There are 2.2 pounds in a Kilo. 216 pounds = 98.18. A one to one ratio gives 98.18 grams of protein per Kg. I eat less than 1 gram per Kg. But, when I started eating low carb I ate 1.2 or 1 until I became accustomed to the diet. We are all different and have different needs. What others do can give us information and some reference points, for a start. At some point, we have to discover what works well for us, and just do that, regardless of what anyone does, thinks, says, recommends, etc.
The amount of protein per day is as controversial to some as carbs, plant food, calories, exercise, etc. For those of us who have broken satiety switches, are insulin resistant, have reduced metabolic rates due to dieting, genetic make-up, having once been very fat and then losing weight, illness, or whatever else, we have to find the ratios of protein, fats, and carbs, and the kinds of foods we can eat, as well as eating much less than those who do not have reduced metabolic rates. There are huge discussions at fitness forums and other forums about protein intake.
An example of some scientists trying to find out what amount of protein is "best":
Here is a section from this study
on protein intake:
The third dietary factor potentially affecting physical performance is adjusting protein intake to bring it within the optimum therapeutic window for human metabolism. The studies noted herein [13-15,20] demonstrate effective preservation of lean body mass and physical performance when protein is in the range of 1.2 – 1.7 g/kg reference body weight daily, provided in the context of adequate minerals. Picking the mid-range value of 1.5 g/kg-d, for adults with reference weights ranging from 60–80 kg, this translates into total daily protein intakes 90 to 120 g/d. This number is also consistent with the protein intake reported in the Bellevue study . When expressed in the context of total daily energy expenditures of 2000–3000 kcal/d, about 15% of ones daily energy expenditure (or intake if the diet is eucaloric) needs to be provided as protein.

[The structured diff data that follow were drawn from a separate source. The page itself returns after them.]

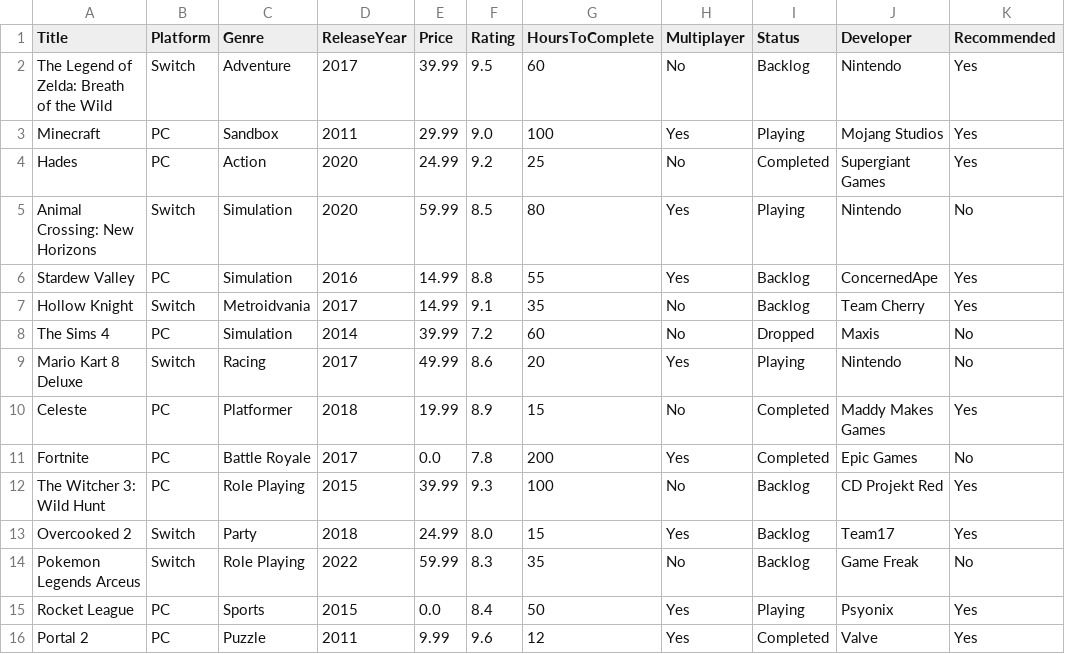
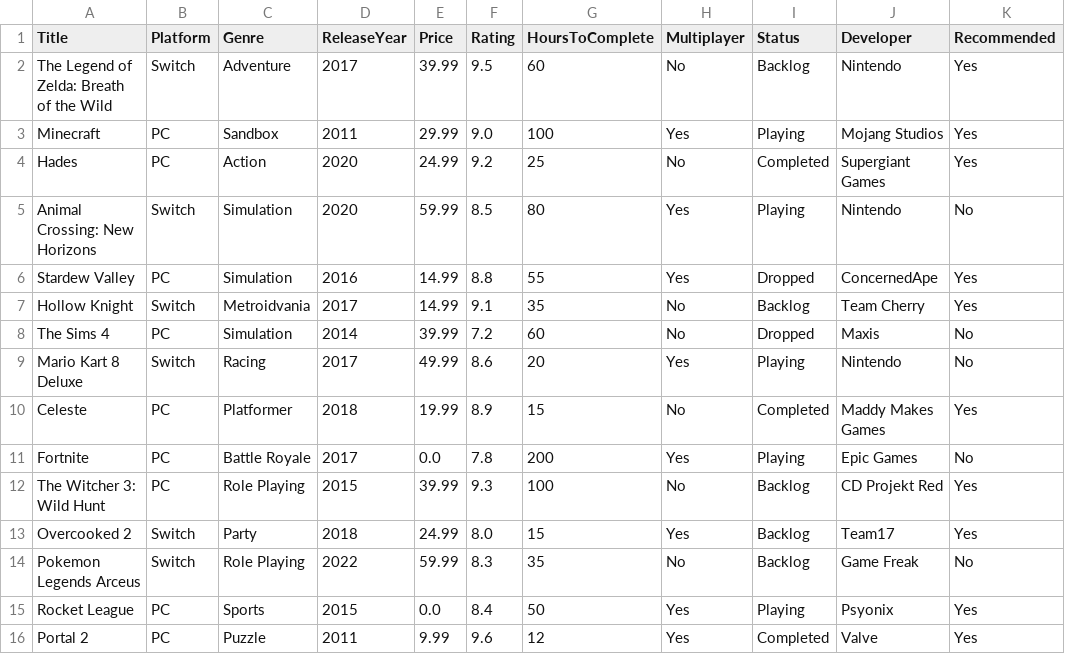
Before and after one commit to SariArmijos/Assignment11, a CSV file: video_games_cleaned.csv, drawn as a sheet.

Commit message:
commit final

```diff
--- a/video_games_cleaned.csv
+++ b/video_games_cleaned.csv
@@ -5,3 +5,3 @@ Hades,PC,Action,2020,24.99,9.2,25,No,Completed,Supergiant Games,Yes
 Animal Crossing: New Horizons,Switch,Simulation,2020,59.99,8.5,80,Yes,Playing,Nintendo,No
-Stardew Valley,PC,Simulation,2016,14.99,8.8,55,Yes,Backlog,ConcernedApe,Yes
+Stardew Valley,PC,Simulation,2016,14.99,8.8,55,Yes,Dropped,ConcernedApe,Yes
 Hollow Knight,Switch,Metroidvania,2017,14.99,9.1,35,No,Backlog,Team Cherry,Yes
@@ -10,3 +10,3 @@ Mario Kart 8 Deluxe,Switch,Racing,2017,49.99,8.6,20,Yes,Playing,Nintendo,No
 Celeste,PC,Platformer,2018,19.99,8.9,15,No,Completed,Maddy Makes Games,Yes
-Fortnite,PC,Battle Royale,2017,0.0,7.8,200,Yes,Completed,Epic Games,No
+Fortnite,PC,Battle Royale,2017,0.0,7.8,200,Yes,Playing,Epic Games,No
 The Witcher 3: Wild Hunt,PC,Role Playing,2015,39.99,9.3,100,No,Backlog,CD Projekt Red,Yes
```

The effects of reducing daily protein intake to below 1.2 g/kg reference weight during a ketogenic diet include progressive loss of functional lean tissue and thus loss of physical performance, as demonstrated by Davis et al . In this study, subjects given protein at 1.1 g/kg-d experienced a significant reduction in VO2max over a 3 month period on a ketogenic diet, whereas subjects given 1.5 g/kg-d maintained VO2max.

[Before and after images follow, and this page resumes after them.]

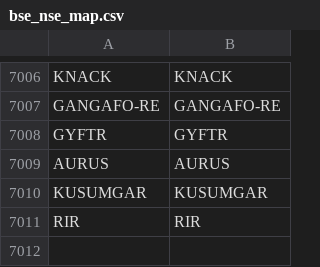
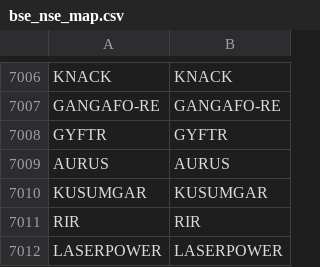
Before and after one commit to Stocks360/stock-symbol-data, a CSV file: bse_nse_map.csv, drawn as a sheet; only a part is shown, gaps mark what is left out; the diff names each change by its address in the sheet, - before the commit and + after, or states it on an @@ line.

```diff
--- a/bse_nse_map.csv
+++ b/bse_nse_map.csv
+row 7012: LASERPOWER | LASERPOWER
```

At the other end of the spectrum, higher protein intakes have the potential for negative side-effects if intake of this nutrient exceeds 25% of daily energy expenditure. One concern with higher levels of protein intake is the suppression of ketogenesis relative to an equi-caloric amount of fat (assuming that ketones are a beneficial adaptation to whole body fuel homeostasis). In addition, Stefansson describes a malady known by the Inuit as rabbit malaise . This problem would occur in the early spring when very lean rabbits were the only available game, when people might be tempted to eat too much protein in the absence of an alternative source of dietary fat. The symptoms were reported to occur within a week, and included headache and lassitude. Such symptoms are not uncommon among people who casually undertake a "low carbohydrate, high protein" diet.
As you can see, protein intake is a huge subject. I haven't gone through that study line by line, to see what "bugs" there were, which don't work out right.
After I went very low carb (ca. 20), and found out what my maintenance and losing-weight calorie levels were, I started experimenting with the ratios of protein and fat. If I eat too much protein I don't lose weight, and can gain. Also, the kinds of food I eat are key. Also, every couple of pounds I lose now seems to change my "system" and I have to re-adjust what I eat and how much. And, I can attest to the fact that as we weigh less, we need fewer calories.
Other things, such as going to sleep early enough, drinking my gallon+ of purified water throughout the day, getting outside enough, and supplements, such as Vit. D, Magnesium, Vit. E, and a multi-vitamin, all make a huge difference. When I was younger I could get away with more, such as staying up late, etc. Now, I need to take extra care.
Hope this helps a bit. Am sending you lots of good thoughts.